MONROVIA, Liberia, September 20, 2013/African Press Organization (APO)/ – A mission from the International Monetary Fund (IMF), led by Ms. Corinne Deléchat, visited Monrovia from September 4-14, 2013 to conduct the second review of the government’s economic program supported by the IMF under an Extended Credit Facility (ECF) arrangement. The mission met with President Ellen Johnson Sirleaf, Senate President Gbehzohngar M. Findley, Minister of Finance Amara Konneh, Central Bank Governor Joseph Mills-Jones, and other high-level government officials. In addition, the mission had constructive discussions with members of the donor community, the Legislature, and the private sector.
At the end of the visit, Ms. Deléchat issued the following statement:
“Liberia’s economic outlook remains favorable, with output expected to expand by 8.1 percent in 2013 and around 7 percent in 2014. This strong performance reflects higher-than-anticipated iron ore production and an acceleration in non-mining real GDP growth boosted by robust private and public investment in line with the government’s development strategy, the Agenda for Transformation. Inflation (in Liberian dollar terms) is projected to pick up to 8 percent in 2013 owing to higher domestic and international food prices and recent exchange rate depreciation pressures, and to gradually decline to 6 percent in 2014. While uncertainty in the global economic environment poses downside risks to the growth outlook, this risk is offset by the coming on stream of new mining and agricultural concessions in the next few years, which could lead to higher growth over the medium term.
“The fiscal outturn for 2013 was broadly in line with the program. Total revenue including grants exceeded the projections, though core revenues fell short of the program targets. Total spending was above the program, owing in part to higher current spending. Externally financed capital spending was below the government targets reflecting implementation bottlenecks and delays in approving and distributing last year’s budget. As a result, the overall fiscal deficit for 2013 amounted to 1.6 percent of GDP, some of which was financed by the use of deposits.

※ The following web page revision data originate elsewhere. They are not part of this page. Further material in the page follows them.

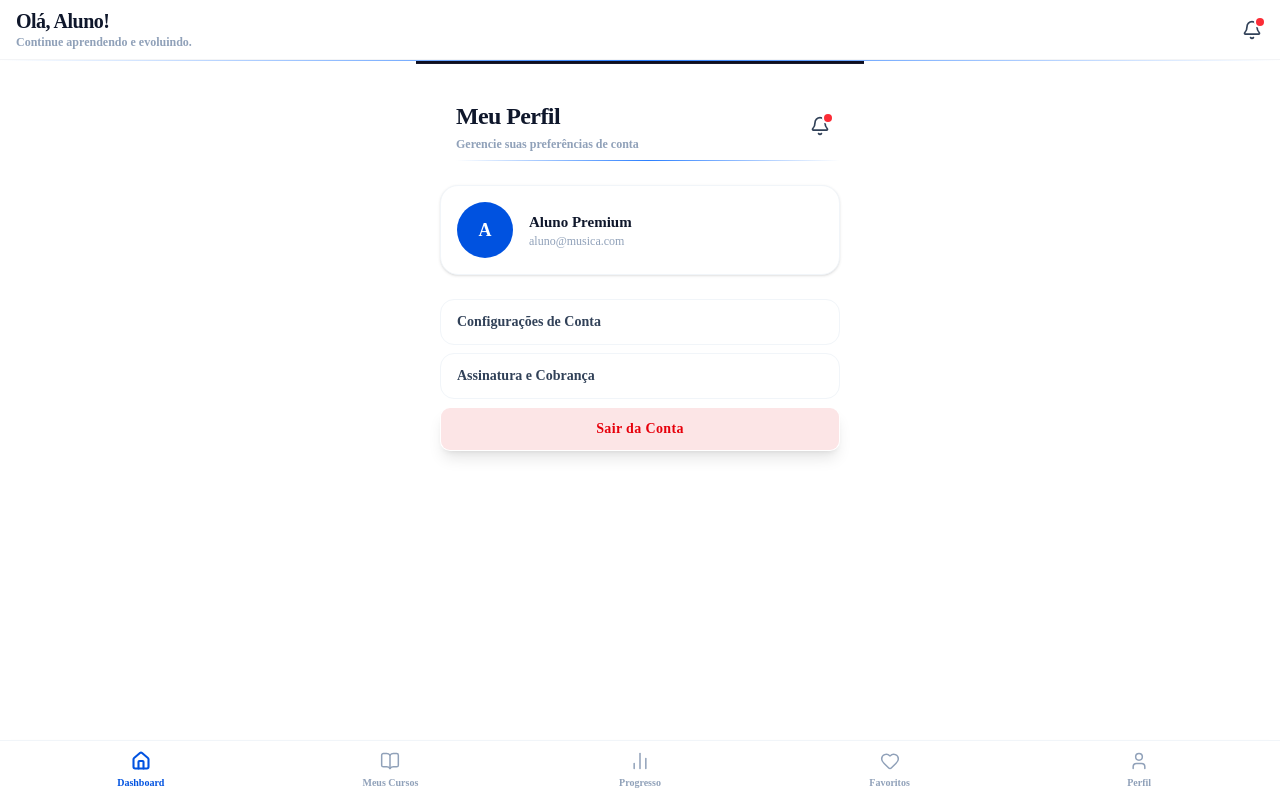
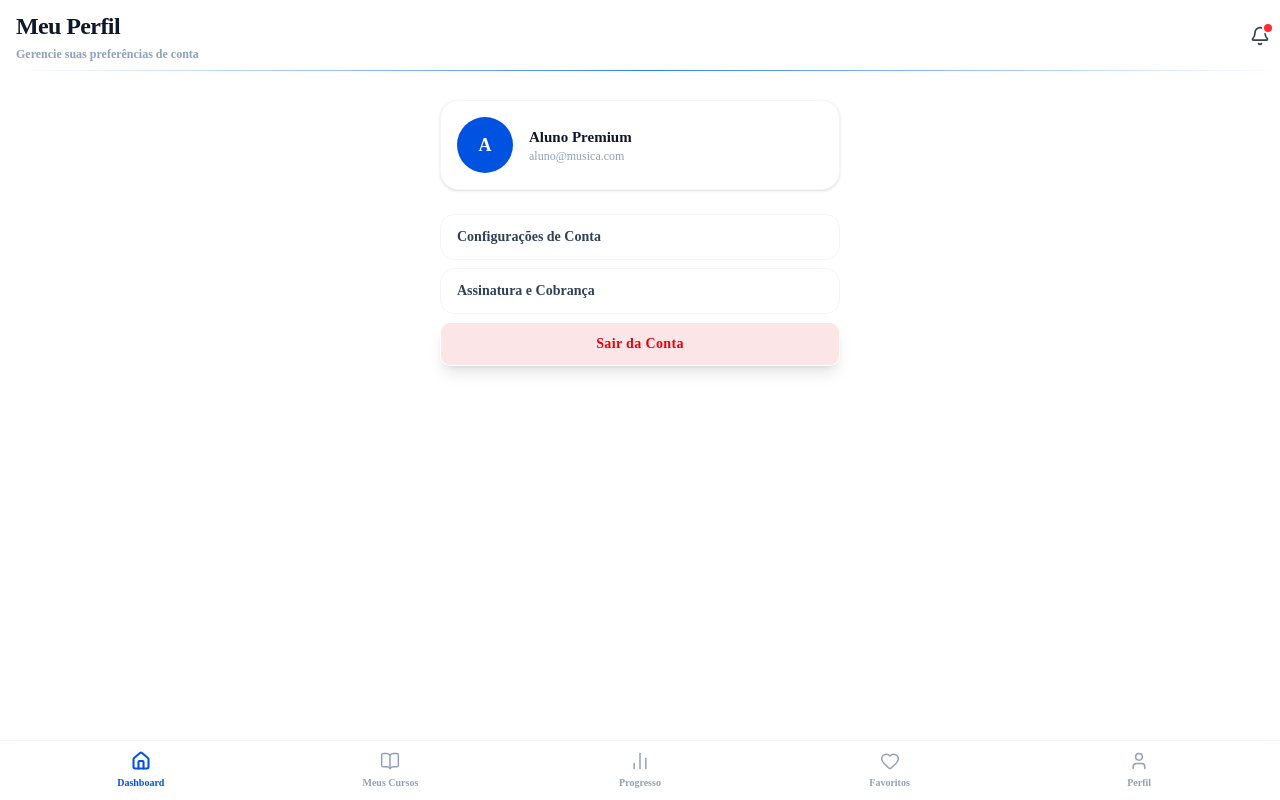
Before and after one commit to dev-brunosantos/MB-Site-Front, a Next.js app: page /aluno/perfil in a window 1280 px wide. Built offline with nearby package versions, Linux system fonts and the light colour scheme.

Commit message:
Melhorando as dimensões da tela de Perfil

```diff
--- a/src/app/aluno/perfil/page.tsx
+++ b/src/app/aluno/perfil/page.tsx
@@ -13,15 +13,15 @@ export default function Perfil() {
     return (
         <div className="w-full min-h-screen bg-white text-slate-100 font-sans selection:bg-blue-600 overflow-x-hidden">
 
-            <MenuAluno />
+            <div className="w-full h-15 flex items-center justify-between fixed top-0 left-0 z-50 bg-white">
+                <TituloInfor
+                    titulo="Meu Perfil"
+                    subTitulo="Gerencie suas preferências de conta"
+                />
+            </div>
 
-            <main className="w-full max-w-md mx-auto pt-20 pb-16 px-6 relative z-10 flex flex-col gap-16">
+            <main className="w-full max-w-md mx-auto pt-25 pb-16 px-6 relative z-10 flex flex-col gap-16">
                 <div className="flex flex-col gap-6 animate-in fade-in duration-200">
-
-                    <TituloInfor
-                        titulo="Meu Perfil"
-                        subTitulo="Gerencie suas preferências de conta"
-                    />
 
                     <div className="flex items-center gap-4 p-4 border border-slate-100 rounded-2xl bg-white shadow-sm">
                         <div className="w-14 h-14 rounded-full bg-[#0052e0] flex items-center justify-center text-white text-lg font-bold">
```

“Program implementation has been challenging in some areas. Reserves declined below the agreed targets in June, in part due to higher sales of foreign exchange by the Central Bank of Liberia (CBL) in the context of the depreciation pressures. Solid progress was made in the implementation of the structural agenda, though a number of benchmarks were met with delay. In this context, the authorities and IMF staff reached agreement, ad referendum, on a package of policies that would allow the government to strengthen its buffers to address external shocks and to improve public financial management. In particular, the authorities indicated that they were committed to (i) rebuilding reserves and strengthening U.S. dollar and Liberian dollar liquidity management, including through improving the functioning of the foreign exchange auction and continuing to issue CBL bills, and (ii) identifying budgetary space to compensate for the expenditure overruns while enhancing budget execution monitoring.”
“Pending the regular internal review process, these policy commitments will pave the way for the conclusion of the second review of the ECF-supported program by the IMF Executive Board. The mission wishes to thank the authorities for their hospitality, and the quality of the policy dialogue.”
International Monetary Fund (IMF)